The president has called the Tucson shootings "a tragedy for the entire country." He's headed there on Wednesday. A nation increasingly weary of anger and division will be listening.
Here’s my question to you: What can President Obama say in Tucson to ease the pain?
Interested to know which ones made it on air?
He can't. All he can do is acknowledge the pain. There is some comfort in simply having one's pain acknowledged.
Carol in Massachusetts writes:
He should be more community organizer, less professor. Pres. Obama should focus on the good people of America, heroes at the shooting site, health care providers... the things that make us more alike than different. And in the end, he should react as a father of two young daughters.
The president, by going to Tucson, shares his humanity. He can't ease the pain, but as a man and president he can share in it.
Marvin in Polo, Missouri writes:
Jack, I think that President Obama needs to use the tragedy in Tucson as an example of what we can expect in the future if we do not unite as a country and work together to solve the problems we face. He needs to tell the American people what their lives will be like if we continue to fight each other.
John in Alabama writes:
Jack, Sometimes there is nothing that can be said to ease the pain of those who have lost loved ones. President Obama's appearance at a memorial service alone is a strong sign that this nation mourns the loss of life in Tucson. The president's message should be very personal and directed to those whose loss is the greatest.
Michael in New Mexico writes:

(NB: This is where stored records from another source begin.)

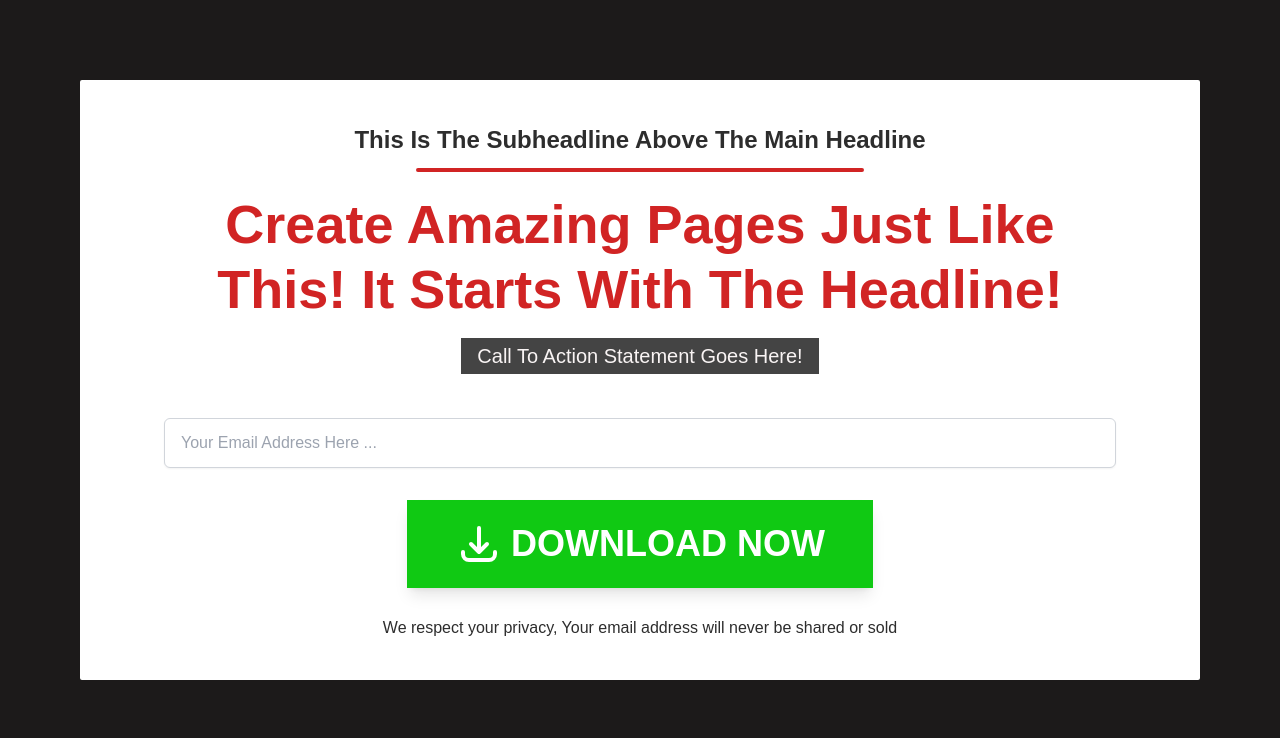
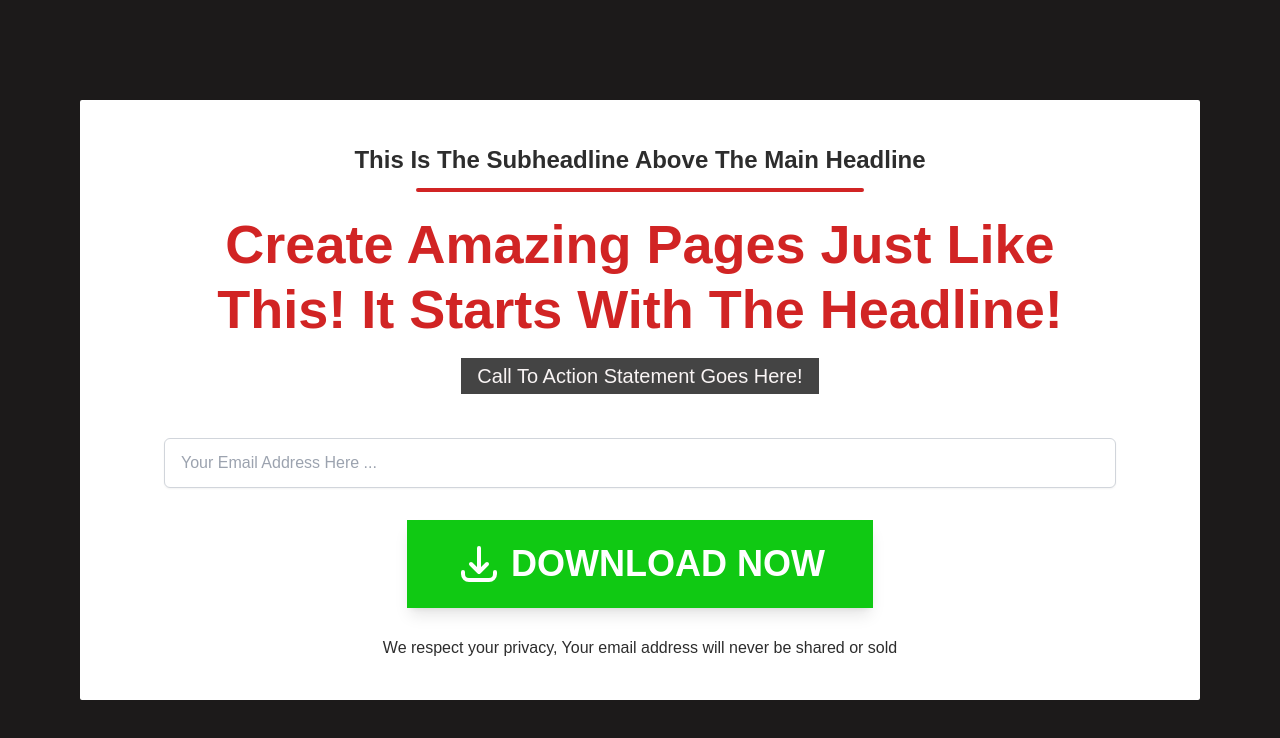
Before and after one commit to Waqas-Ahmed1998/splitVideo-temp-2, a website built with Vite: page index.html in a window 1280 px wide. Built offline with nearby package versions, Linux system fonts and the light colour scheme; a web font is replaced by a local one.

Commit message:
first commit

```diff
--- a/index.html
+++ b/index.html
@@ -21,11 +21,11 @@
 
 <body class="bg-[#1c1a1a] ">
 
-  <div class="flex relative flex-col mx-auto  items-center h-[90vh] md:h-screen  overflow-x-hidden ">
+  <div class="flex relative flex-col mx-auto justify-center   items-center h-[90vh] md:h-screen  overflow-x-hidden ">
 
 
     <div
-      class="md:mx-auto  md:max-w-[1120px] rounded-sm bg-black/20 md:bg-white  py-10 relative top-[7%] iphone6:top-[15%] md:top-[10%]  flex flex-col  items-center justify-center  mx-1 ">
+      class="md:mx-auto  md:max-w-[1120px] rounded-sm bg-black/20 md:bg-white  py-10 relative    flex flex-col  items-center justify-center  mx-1 ">
 
 
       <div
```
Also changed, not shown: dist/styles.css.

At an elementary school in Tucson, there is an empty desk. It belonged to a little girl whose classmates sit in shock and wait for an explanation. There is an empty bench in a court room where justice goes unanswered. In Washington, there is an empty seat where the voice of half a million people goes unheard. President Obama must give us back that voice, for justice, for the future of those children.